TASK INSTRUCTIONS
Nothing but the pictures should be left out when you copy the records exactly.

*** DATA ***

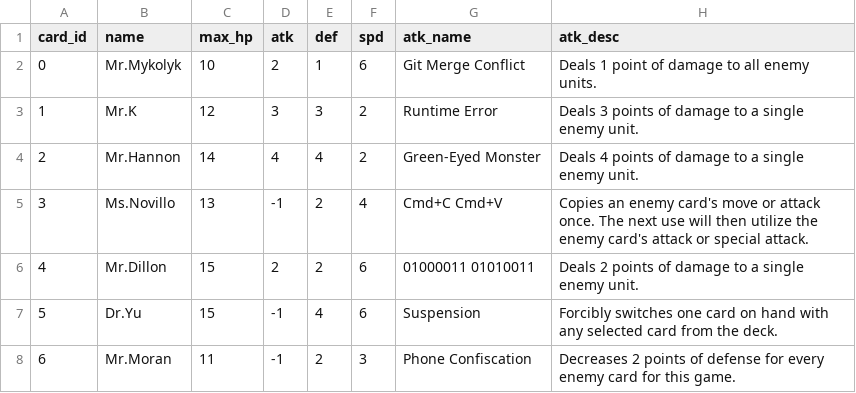
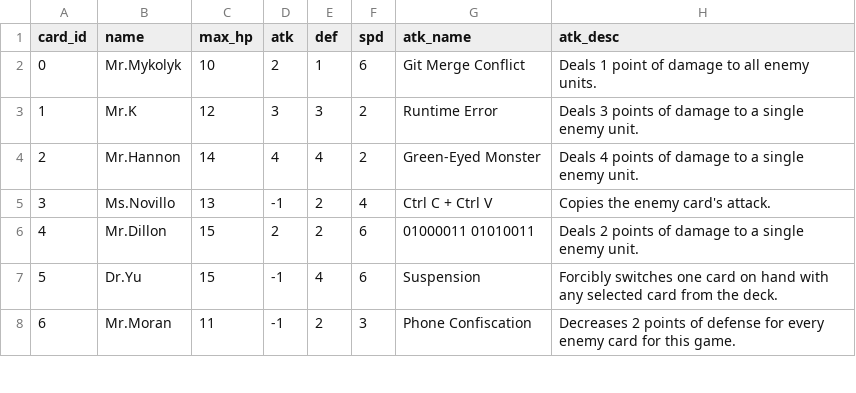
Before and after one commit to tganshaw/senioritis__tudorg_amys90_hannah61_stevenw92, a CSV file: app/Data/cards.csv, drawn as a sheet; only a part is shown.

Commit message:
starting on novillo special

```diff
--- a/app/Data/cards.csv
+++ b/app/Data/cards.csv
@@ -4,3 +4,3 @@ card_id,name,max_hp,atk,def,spd,atk_name,atk_desc
 2,Mr.Hannon,14,4,4,2,Green-Eyed Monster,Deals 4 points of damage to a single enemy unit.
-3,Ms.Novillo,13,-1,2,4,Cmd+C Cmd+V,Copies an enemy card's move or attack once. The next use will then utilize the enemy card's attack or special attack.
+3,Ms.Novillo,13,-1,2,4,Ctrl C + Ctrl V,Copies the enemy card's attack.
 4,Mr.Dillon,15,2,2,6,01000011 01010011,Deals 2 points of damage to a single enemy unit.
```
Also changed, not shown: 1 other file.
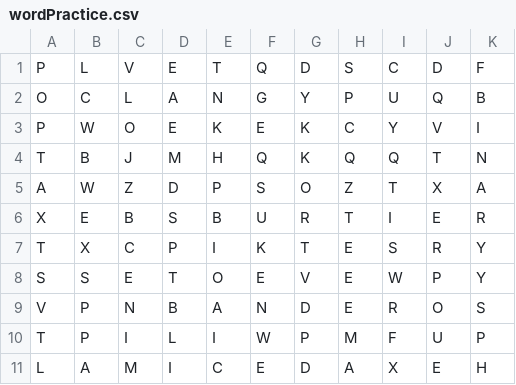
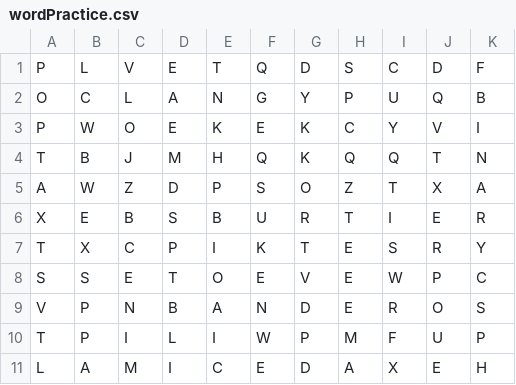
Before and after one commit to ElidaDev/AllLangs-Eli, a CSV file: Python/Misc.Projects/Misc/Word Search/wordPractice.csv, drawn as a sheet.

```diff
--- a/Python/Misc.Projects/Misc/Word Search/wordPractice.csv
+++ b/Python/Misc.Projects/Misc/Word Search/wordPractice.csv
@@ -7,3 +7,3 @@ X,E,B,S,B,U,R,T,I,E,R
 T,X,C,P,I,K,T,E,S,R,Y
-S,S,E,T,O,E,V,E,W,P,Y
+S,S,E,T,O,E,V,E,W,P,C
 V,P,N,B,A,N,D,E,R,O,S
```
Also changed, not shown: 1 other file.
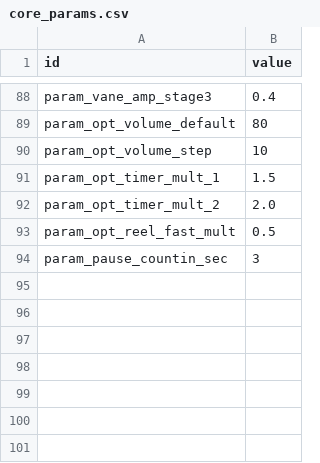
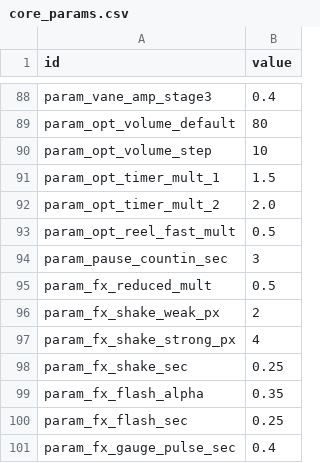
Before and after one commit to wormdriveworks/formula-pulse, a CSV file: godot/data/tables/core_params.csv, drawn as a sheet; only a part is shown, gaps mark what is left out.

```diff
--- a/godot/data/tables/core_params.csv
+++ b/godot/data/tables/core_params.csv
@@ -94 +94,8 @@ param_opt_reel_fast_mult,0.5
 param_pause_countin_sec,3
+param_fx_reduced_mult,0.5
+param_fx_shake_weak_px,2
+param_fx_shake_strong_px,4
+param_fx_shake_sec,0.25
+param_fx_flash_alpha,0.35
+param_fx_flash_sec,0.25
+param_fx_gauge_pulse_sec,0.4
```
Also changed, not shown: 4 other files.
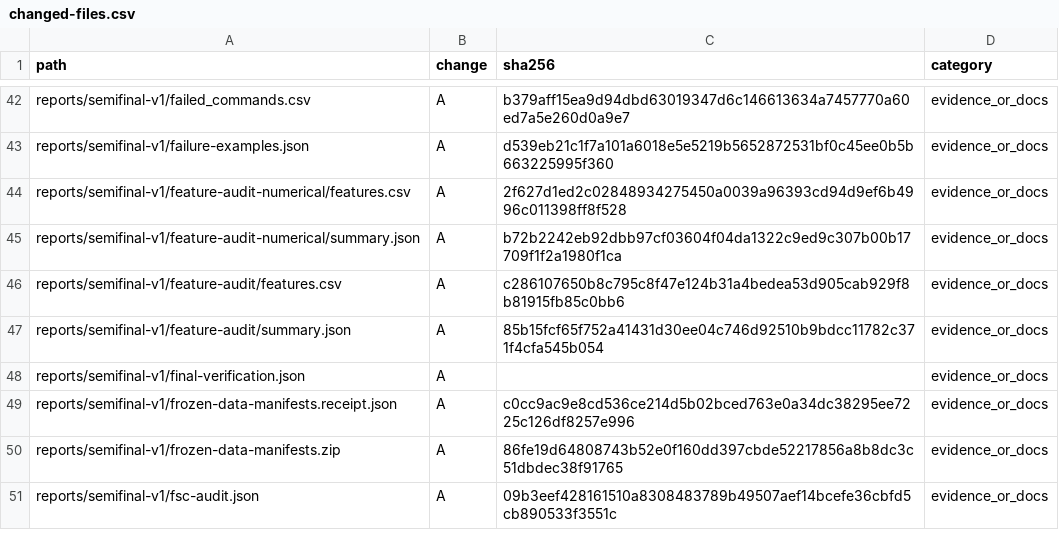
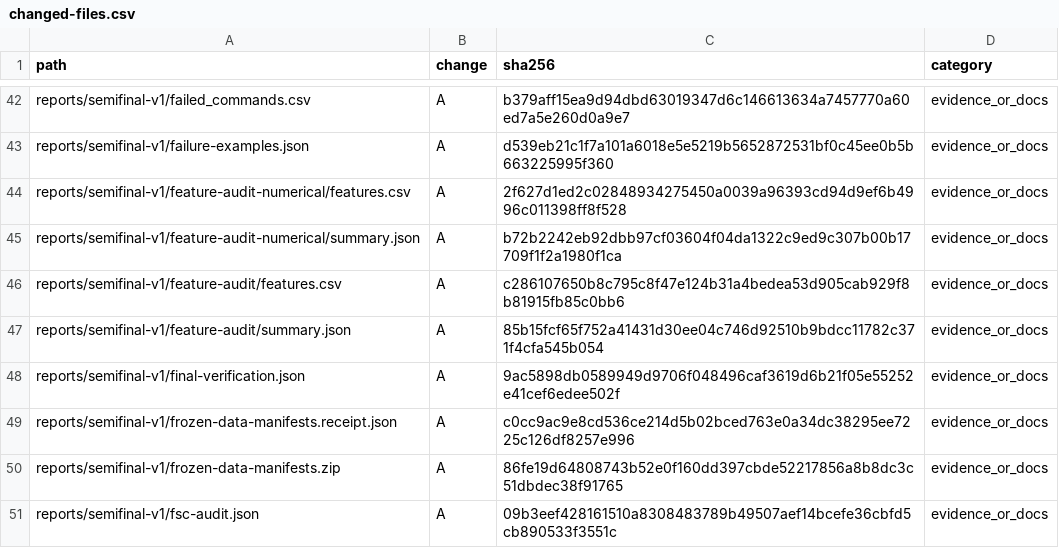
Before and after one commit to justinruaya123/smart-speaker, a CSV file: reports/semifinal-v1/changed-files.csv, drawn as a sheet; only a part is shown, gaps mark what is left out.

```diff
--- a/reports/semifinal-v1/changed-files.csv
+++ b/reports/semifinal-v1/changed-files.csv
@@ -47,3 +47,3 @@ reports/semifinal-v1/feature-audit/features.csv,A,c286107650b8c795c8f47e124b31a4
 reports/semifinal-v1/feature-audit/summary.json,A,85b15fcf65f752a41431d30ee04c746d92510b9bdcc11782c371f4cfa545b054,evidence_or_docs
-reports/semifinal-v1/final-verification.json,A,,evidence_or_docs
+reports/semifinal-v1/final-verification.json,A,9ac5898db0589949d9706f048496caf3619d6b21f05e55252e41cef6edee502f,evidence_or_docs
 reports/semifinal-v1/frozen-data-manifests.receipt.json,A,c0cc9ac9e8cd536ce214d5b02bced763e0a34dc38295ee7225c126df8257e996,evidence_or_docs
```
Also changed, not shown: 1 other file.
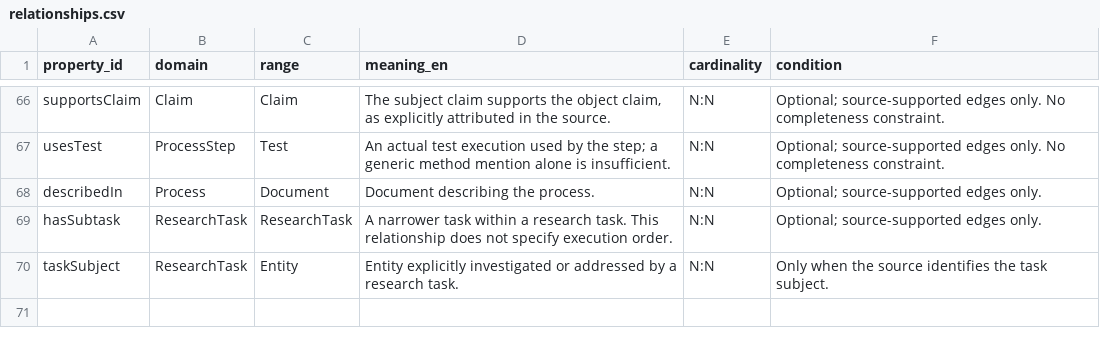
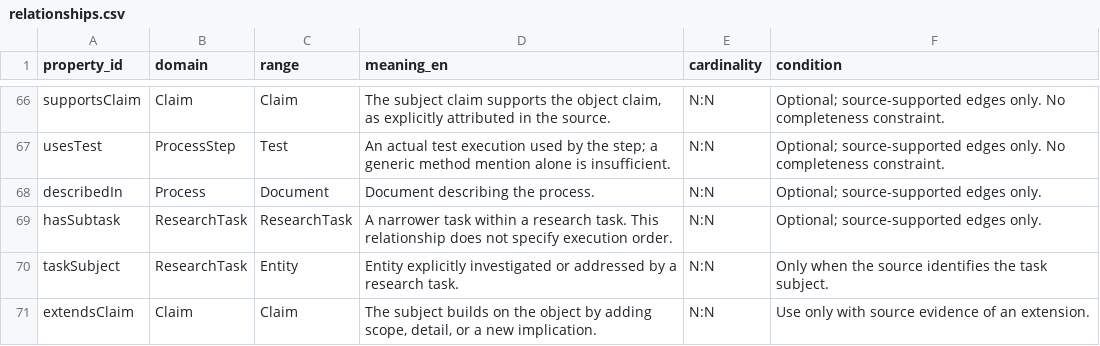
Before and after one commit to nguyenphuquang1234567/biomedical-ontology, a CSV file: relationships.csv, drawn as a sheet; only a part is shown, gaps mark what is left out.

Commit message:
Add extendsClaim to the extraction ontology

```diff
--- a/relationships.csv
+++ b/relationships.csv
@@ -70 +70,2 @@ hasSubtask,ResearchTask,ResearchTask,A narrower task within a research task. Thi
 taskSubject,ResearchTask,Entity,Entity explicitly investigated or addressed by a research task.,N:N,Only when the source identifies the task subject.
+extendsClaim,Claim,Claim,"The subject builds on the object by adding scope, detail, or a new implication.",N:N,Use only with source evidence of an extension.
```
Also changed, not shown: schema/relationships.csv, 8 other files.
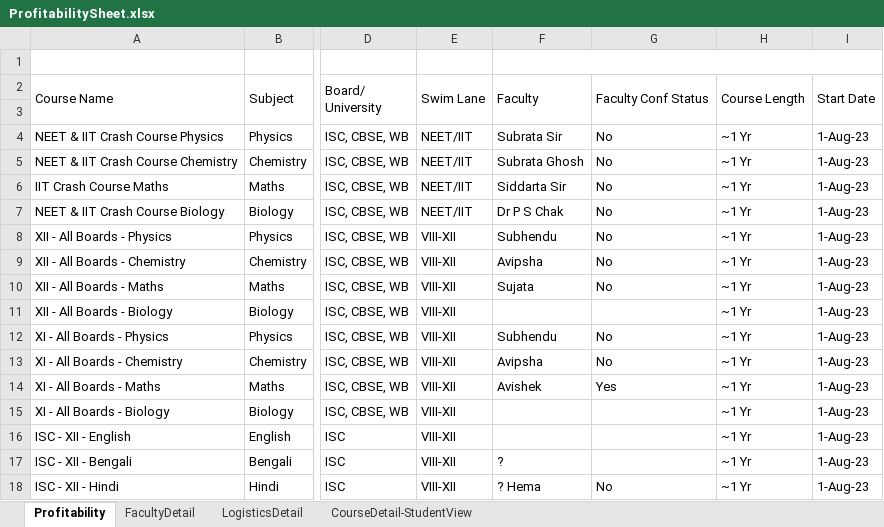
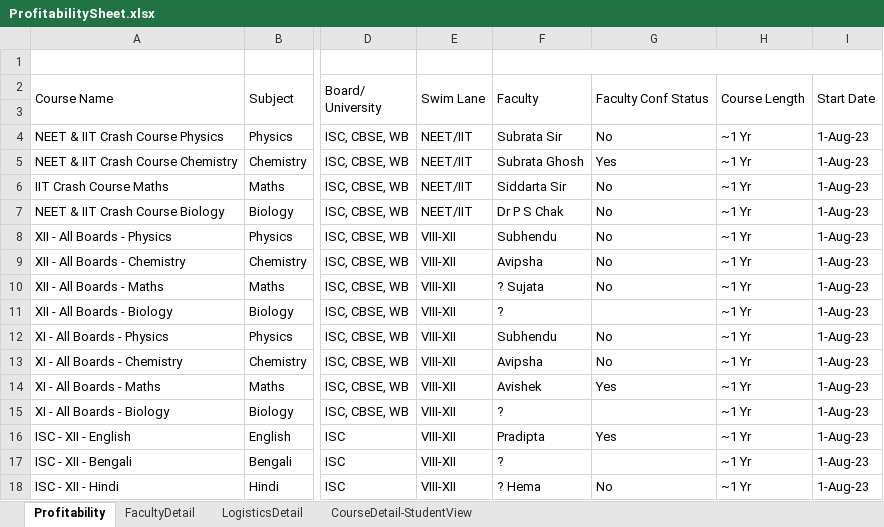
Before and after one commit to anodiamadm/Docs, an Excel workbook: Offline/BusinessManagement/ProfitabilitySheet.xlsx, sheet Profitability, drawn as a sheet; only a part is shown, gaps mark what is left out; values as stored, in another font and other column widths than the file's, no cell formats; the diff covers the shown part only; the diff names each change by its address in the sheet, - before the commit and + after, or states it on an @@ line.

```diff
--- a/Offline/BusinessManagement/ProfitabilitySheet.xlsx (sheet Profitability)
+++ b/Offline/BusinessManagement/ProfitabilitySheet.xlsx (sheet Profitability)
-G5: No
+G5: Yes
-F10: Sujata
+F10: ? Sujata
-F11: (empty)
+F11: ?
-F15: (empty)
+F15: ?
-F16: (empty)
+F16: Pradipta
-G16: (empty)
+G16: Yes
```
Also changed, not shown: 2 added rows, 2 removed rows and 744 edited cells elsewhere in this sheet, cell formats, formulas that keep their value, 4 other files.
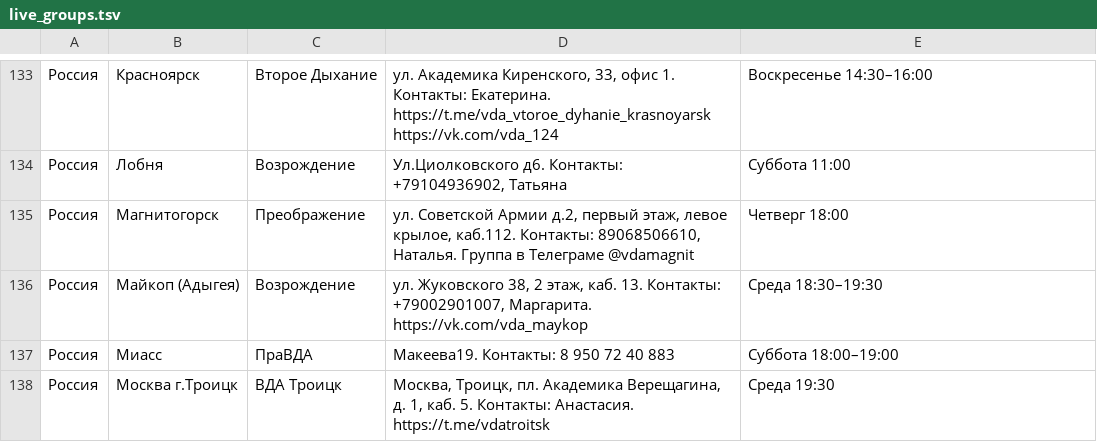
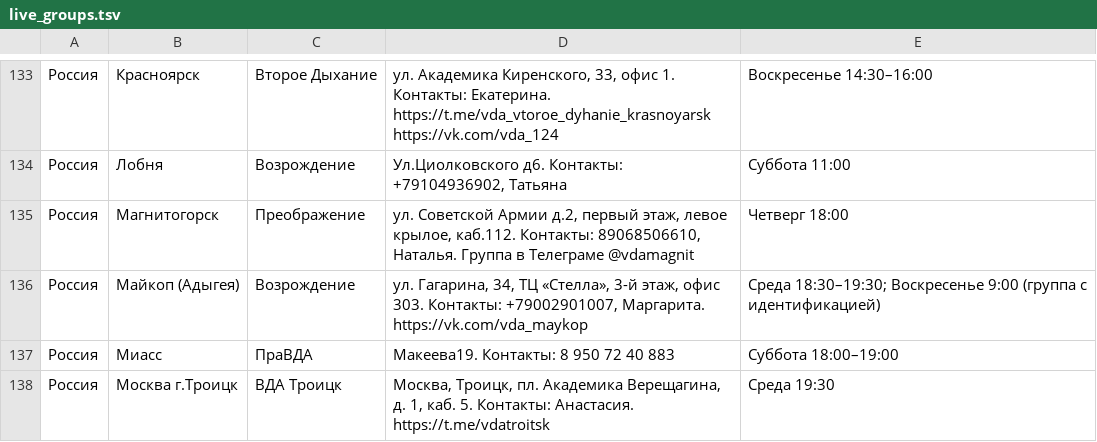
Before and after one commit to koukurme-cyber/Vdaonlineshedule, a TSV file: live_groups.tsv, drawn as a sheet; only a part is shown, gaps mark what is left out.

```diff
--- a/live_groups.tsv
+++ b/live_groups.tsv
@@ -135,3 +135,3 @@
 Россия	Магнитогорск	Преображение	ул. Советской Армии д.2, первый этаж, левое крылое, каб.112. Контакты: 89068506610, Наталья. Группа в Телеграме @vdamagnit	Четверг 18:00
-Россия	Майкоп (Адыгея)	Возрождение	ул. Жуковского 38, 2 этаж, каб. 13. Контакты: +79002901007, Маргарита. https://vk.com/vda_maykop	Среда 18:30–19:30
+Россия	Майкоп (Адыгея)	Возрождение	ул. Гагарина, 34, ТЦ «Стелла», 3-й этаж, офис 303. Контакты: +79002901007, Маргарита. https://vk.com/vda_maykop	Среда 18:30–19:30; Воскресенье 9:00 (группа с идентификацией)
 Россия	Миасс	ПраВДА	Макеева19. Контакты: 8 950 72 40 883	Суббота 18:00–19:00
```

*** End of DATA ***

OUTPUT OF THE EXERCISE
Before and after one commit to tganshaw/senioritis__tudorg_amys90_hannah61_stevenw92, a CSV file: app/Data/cards.csv, drawn as a sheet; only a part is shown.

Commit message:
starting on novillo special

```diff
--- a/app/Data/cards.csv
+++ b/app/Data/cards.csv
@@ -4,3 +4,3 @@ card_id,name,max_hp,atk,def,spd,atk_name,atk_desc
 2,Mr.Hannon,14,4,4,2,Green-Eyed Monster,Deals 4 points of damage to a single enemy unit.
-3,Ms.Novillo,13,-1,2,4,Cmd+C Cmd+V,Copies an enemy card's move or attack once. The next use will then utilize the enemy card's attack or special attack.
+3,Ms.Novillo,13,-1,2,4,Ctrl C + Ctrl V,Copies the enemy card's attack.
 4,Mr.Dillon,15,2,2,6,01000011 01010011,Deals 2 points of damage to a single enemy unit.
```
Also changed, not shown: 1 other file.
Before and after one commit to ElidaDev/AllLangs-Eli, a CSV file: Python/Misc.Projects/Misc/Word Search/wordPractice.csv, drawn as a sheet.

```diff
--- a/Python/Misc.Projects/Misc/Word Search/wordPractice.csv
+++ b/Python/Misc.Projects/Misc/Word Search/wordPractice.csv
@@ -7,3 +7,3 @@ X,E,B,S,B,U,R,T,I,E,R
 T,X,C,P,I,K,T,E,S,R,Y
-S,S,E,T,O,E,V,E,W,P,Y
+S,S,E,T,O,E,V,E,W,P,C
 V,P,N,B,A,N,D,E,R,O,S
```
Also changed, not shown: 1 other file.
Before and after one commit to wormdriveworks/formula-pulse, a CSV file: godot/data/tables/core_params.csv, drawn as a sheet; only a part is shown, gaps mark what is left out.

```diff
--- a/godot/data/tables/core_params.csv
+++ b/godot/data/tables/core_params.csv
@@ -94 +94,8 @@ param_opt_reel_fast_mult,0.5
 param_pause_countin_sec,3
+param_fx_reduced_mult,0.5
+param_fx_shake_weak_px,2
+param_fx_shake_strong_px,4
+param_fx_shake_sec,0.25
+param_fx_flash_alpha,0.35
+param_fx_flash_sec,0.25
+param_fx_gauge_pulse_sec,0.4
```
Also changed, not shown: 4 other files.
Before and after one commit to justinruaya123/smart-speaker, a CSV file: reports/semifinal-v1/changed-files.csv, drawn as a sheet; only a part is shown, gaps mark what is left out.

```diff
--- a/reports/semifinal-v1/changed-files.csv
+++ b/reports/semifinal-v1/changed-files.csv
@@ -47,3 +47,3 @@ reports/semifinal-v1/feature-audit/features.csv,A,c286107650b8c795c8f47e124b31a4
 reports/semifinal-v1/feature-audit/summary.json,A,85b15fcf65f752a41431d30ee04c746d92510b9bdcc11782c371f4cfa545b054,evidence_or_docs
-reports/semifinal-v1/final-verification.json,A,,evidence_or_docs
+reports/semifinal-v1/final-verification.json,A,9ac5898db0589949d9706f048496caf3619d6b21f05e55252e41cef6edee502f,evidence_or_docs
 reports/semifinal-v1/frozen-data-manifests.receipt.json,A,c0cc9ac9e8cd536ce214d5b02bced763e0a34dc38295ee7225c126df8257e996,evidence_or_docs
```
Also changed, not shown: 1 other file.
Before and after one commit to nguyenphuquang1234567/biomedical-ontology, a CSV file: relationships.csv, drawn as a sheet; only a part is shown, gaps mark what is left out.

Commit message:
Add extendsClaim to the extraction ontology

```diff
--- a/relationships.csv
+++ b/relationships.csv
@@ -70 +70,2 @@ hasSubtask,ResearchTask,ResearchTask,A narrower task within a research task. Thi
 taskSubject,ResearchTask,Entity,Entity explicitly investigated or addressed by a research task.,N:N,Only when the source identifies the task subject.
+extendsClaim,Claim,Claim,"The subject builds on the object by adding scope, detail, or a new implication.",N:N,Use only with source evidence of an extension.
```
Also changed, not shown: schema/relationships.csv, 8 other files.
Before and after one commit to anodiamadm/Docs, an Excel workbook: Offline/BusinessManagement/ProfitabilitySheet.xlsx, sheet Profitability, drawn as a sheet; only a part is shown, gaps mark what is left out; values as stored, in another font and other column widths than the file's, no cell formats; the diff covers the shown part only; the diff names each change by its address in the sheet, - before the commit and + after, or states it on an @@ line.

```diff
--- a/Offline/BusinessManagement/ProfitabilitySheet.xlsx (sheet Profitability)
+++ b/Offline/BusinessManagement/ProfitabilitySheet.xlsx (sheet Profitability)
-G5: No
+G5: Yes
-F10: Sujata
+F10: ? Sujata
-F11: (empty)
+F11: ?
-F15: (empty)
+F15: ?
-F16: (empty)
+F16: Pradipta
-G16: (empty)
+G16: Yes
```
Also changed, not shown: 2 added rows, 2 removed rows and 744 edited cells elsewhere in this sheet, cell formats, formulas that keep their value, 4 other files.
Before and after one commit to koukurme-cyber/Vdaonlineshedule, a TSV file: live_groups.tsv, drawn as a sheet; only a part is shown, gaps mark what is left out.

```diff
--- a/live_groups.tsv
+++ b/live_groups.tsv
@@ -135,3 +135,3 @@
 Россия	Магнитогорск	Преображение	ул. Советской Армии д.2, первый этаж, левое крылое, каб.112. Контакты: 89068506610, Наталья. Группа в Телеграме @vdamagnit	Четверг 18:00
-Россия	Майкоп (Адыгея)	Возрождение	ул. Жуковского 38, 2 этаж, каб. 13. Контакты: +79002901007, Маргарита. https://vk.com/vda_maykop	Среда 18:30–19:30
+Россия	Майкоп (Адыгея)	Возрождение	ул. Гагарина, 34, ТЦ «Стелла», 3-й этаж, офис 303. Контакты: +79002901007, Маргарита. https://vk.com/vda_maykop	Среда 18:30–19:30; Воскресенье 9:00 (группа с идентификацией)
 Россия	Миасс	ПраВДА	Макеева19. Контакты: 8 950 72 40 883	Суббота 18:00–19:00
```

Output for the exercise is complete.